The rules pertaining to unlimited companies are to be found in Part 19 of the Act.
The name of the unlimited company must now end in the words “unlimited company”, which (after registration) can be abbreviated to u.c. (or uc), or “cuideachta neamhtheoranta”, which can be abbreviated to c.n. (or cn).
The constitution of an unlimited company will consist of a memorandum and articles of association. The existing memorandum and articles of association of an unlimited company shall, unless they are inconsistent with a mandatory provision in the Act, continue in force and references to any provision of the prior Companies Acts shall be read as references to the corresponding provisions of the Act. Clearly this could lead to confusion and interpretation issues and it is recommended that unlimited companies make any changes to their articles of association as are necessary to ensure they are consistent with the Act.
During the Transition Period (the period commencing 1 June 2015 and ending on 30 November 2016) an existing unlimited company may omit the words “unlimited company” etc., unless it has filed a revised constitution (simply changing its name to include the words “unlimited company”) in the Companies Registration Office (“CRO”). At the end of the Transition Period and even if it has not filed a revised constitution, it shall be deemed to have changed its name by the addition of the relevant words and the CRO will issue a revised certificate of incorporation.

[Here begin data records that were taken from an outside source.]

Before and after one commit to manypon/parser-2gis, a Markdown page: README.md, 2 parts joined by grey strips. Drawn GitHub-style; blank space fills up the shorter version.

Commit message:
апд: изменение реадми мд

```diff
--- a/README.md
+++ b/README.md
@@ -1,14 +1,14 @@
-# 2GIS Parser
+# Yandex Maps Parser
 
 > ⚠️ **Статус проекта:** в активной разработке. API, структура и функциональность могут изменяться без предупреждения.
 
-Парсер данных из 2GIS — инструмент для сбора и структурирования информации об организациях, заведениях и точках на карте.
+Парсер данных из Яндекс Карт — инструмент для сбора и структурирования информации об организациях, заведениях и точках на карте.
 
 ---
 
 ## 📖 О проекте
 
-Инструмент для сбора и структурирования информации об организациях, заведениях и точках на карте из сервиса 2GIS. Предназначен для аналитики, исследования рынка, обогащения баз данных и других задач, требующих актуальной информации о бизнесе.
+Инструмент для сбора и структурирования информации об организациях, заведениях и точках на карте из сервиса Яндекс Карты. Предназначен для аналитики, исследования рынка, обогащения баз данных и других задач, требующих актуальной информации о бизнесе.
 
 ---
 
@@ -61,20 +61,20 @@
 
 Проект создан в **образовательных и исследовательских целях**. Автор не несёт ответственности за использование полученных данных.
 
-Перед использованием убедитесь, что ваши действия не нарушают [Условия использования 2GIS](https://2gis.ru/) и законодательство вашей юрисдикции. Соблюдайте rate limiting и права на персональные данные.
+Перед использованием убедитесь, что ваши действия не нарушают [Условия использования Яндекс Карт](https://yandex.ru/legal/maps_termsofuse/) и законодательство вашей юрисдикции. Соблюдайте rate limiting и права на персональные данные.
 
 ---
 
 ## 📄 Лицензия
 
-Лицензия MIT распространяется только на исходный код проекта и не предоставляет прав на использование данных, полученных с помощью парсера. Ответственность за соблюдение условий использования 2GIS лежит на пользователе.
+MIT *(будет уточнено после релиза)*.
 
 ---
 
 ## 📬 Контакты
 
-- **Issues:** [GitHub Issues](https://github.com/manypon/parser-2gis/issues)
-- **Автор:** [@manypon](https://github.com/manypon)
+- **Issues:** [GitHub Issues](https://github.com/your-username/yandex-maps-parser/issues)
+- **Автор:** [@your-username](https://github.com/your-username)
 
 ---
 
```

Upon changing its name, or at the end of the Transition Period, the unlimited company will need to make changes to its stationery, website, company seal etc. as well as notify all relevant third parties, such as banks, registration authorities etc.
The following are some of the new provisions in the Act applying to unlimited companies:
- any reserve arising on a reduction of share capital shall be distributable (previously there were restrictions on this);
- the rule that distributions may only be made from distributable reserves no longer applies to unlimited companies;
- an unlimited company may have only one member (previously had to have two – many group companies have nominee shareholders to fulfil this requirement);
- an unlimited company having one member may dispense with the holding of an annual general meeting.